No doubt excited by former literary agent and television producer Charles Elton’s media connections, his publishers are hyping his debut novel, Mr Toppit, as ‘the book event of 2009’. Its title and cover suggest that it’s a book for children but it is, intriguingly, a novel about children’s books. Inspired by the story of A A Milne’s son, Christopher Robin, the reluctant hero of Winnie-the-Pooh, Mr Toppit is a tragicomic exploration of the warping effect of inherited celebrity on young lives. Luke Hayseed, the central character in Arthur Hayman’s books, The Hayseed Chronicles, is based on his own son, Luke. After Arthur dies in a freak accident his books become famous worldwide and Luke is catapulted into the public and media spotlight. The extraordinary posthumous popularity of Arthur’s books is largely thanks to the obsessive promotion of them by Laurie, a middle-aged American tourist, who comforts him as he lies dying, and insinuates herself into the lives of Luke, his mother Martha and his mentally fragile sister, Rachel. They all become enormously rich, but Luke suffers from too much attention, while Rachel, cruelly excluded from the books, suffers from too little.

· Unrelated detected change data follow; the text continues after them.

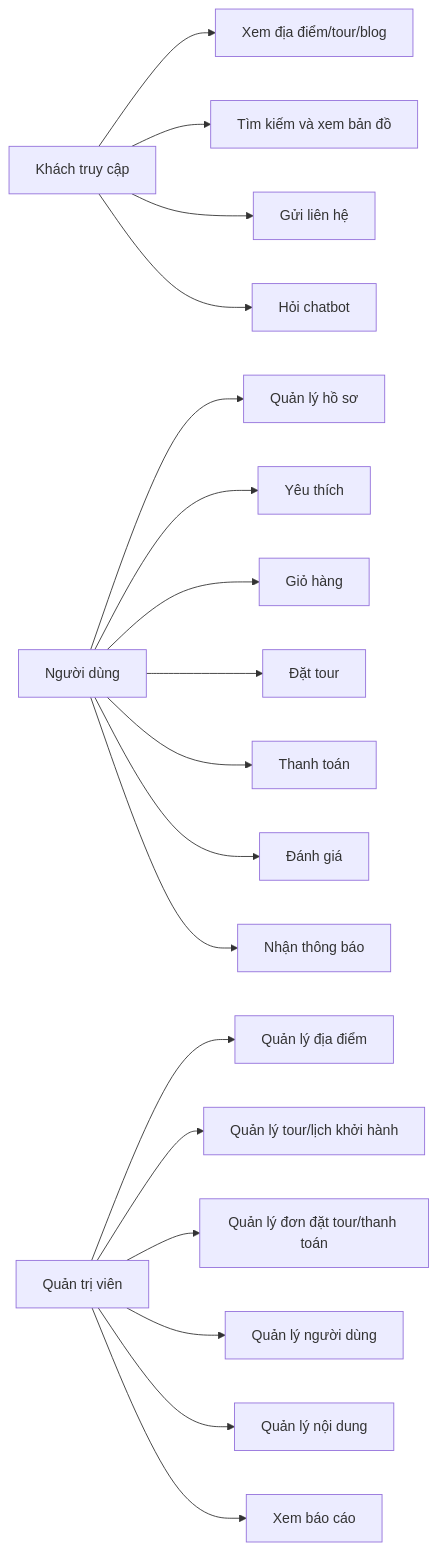
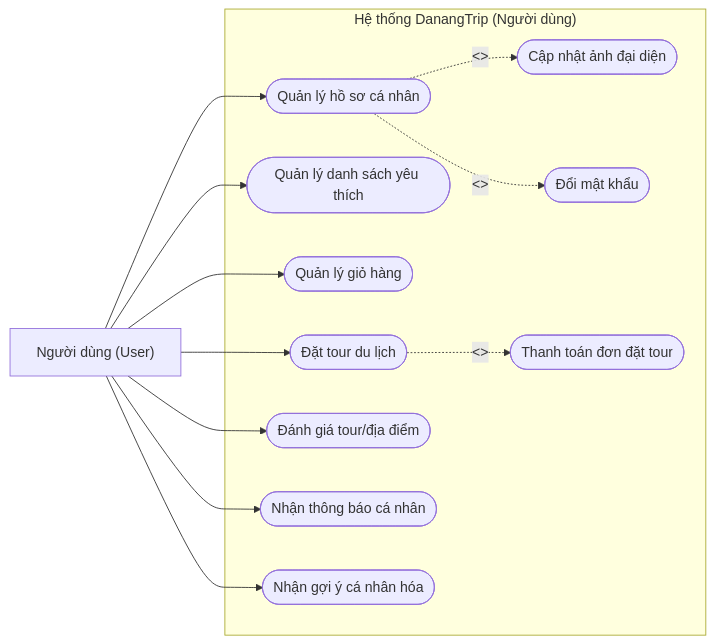
One commit to TayDuyNguyen/DATN_Document changed the second of 9 diagrams in bao-cao-do-an-danangtrip-md/03_chuong_2_phan_tich_thiet_ke_he_thong.md. Above: the diagram before and after it, drawn with Mermaid. The commit also changed other lines of this file and 3 other files, not shown here.

````diff
--- a/bao-cao-do-an-danangtrip-md/03_chuong_2_phan_tich_thiet_ke_he_thong.md
+++ b/bao-cao-do-an-danangtrip-md/03_chuong_2_phan_tich_thiet_ke_he_thong.md
@@ -108,22 +118,27 @@
 ```mermaid
 flowchart LR
-    Guest["Khách truy cập"] --> UC1["Xem địa điểm/tour/blog"]
-    Guest --> UC2["Tìm kiếm và xem bản đồ"]
-    Guest --> UC3["Gửi liên hệ"]
-    Guest --> UC4["Hỏi chatbot"]
+    subgraph HeThongUser ["Hệ thống DanangTrip (Người dùng)"]
+        UC13(["Quản lý hồ sơ cá nhân"])
+        UC14(["Cập nhật ảnh đại diện"])
+        UC15(["Đổi mật khẩu"])
+        UC16(["Quản lý danh sách yêu thích"])
+        UC17(["Quản lý giỏ hàng"])
+        UC18(["Đặt tour du lịch"])
+        UC19(["Thanh toán đơn đặt tour"])
+        UC20(["Đánh giá tour/địa điểm"])
+        UC21(["Nhận thông báo cá nhân"])
+        UC22(["Nhận gợi ý cá nhân hóa"])
 
-    User["Người dùng"] --> UC5["Quản lý hồ sơ"]
-    User --> UC6["Yêu thích"]
-    User --> UC7["Giỏ hàng"]
-    User --> UC8["Đặt tour"]
-    User --> UC9["Thanh toán"]
-    User --> UC10["Đánh giá"]
-    User --> UC11["Nhận thông báo"]
+        UC13 -.->|"<<include>>"| UC14
+        UC13 -.->|"<<include>>"| UC15
+        UC18 -.->|"<<include>>"| UC19
+    end
 
-    Admin["Quản trị viên"] --> UC12["Quản lý địa điểm"]
-    Admin --> UC13["Quản lý tour/lịch khởi hành"]
-    Admin --> UC14["Quản lý đơn đặt tour/thanh toán"]
-    Admin --> UC15["Quản lý người dùng"]
-    Admin --> UC16["Quản lý nội dung"]
-    Admin --> UC17["Xem báo cáo"]
+    User["Người dùng (User)"] --> UC13
+    User --> UC16
+    User --> UC17
+    User --> UC18
+    User --> UC20
+    User --> UC21
+    User --> UC22
 ```
````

The plot is just about plausible, but it has to be swallowed whole – particularly the unlikely role of the exploitative hanger-on, Laurie. We also have to take it as given that the legacy of fame is necessarily addiction and breakdown, since this truth is not revealed through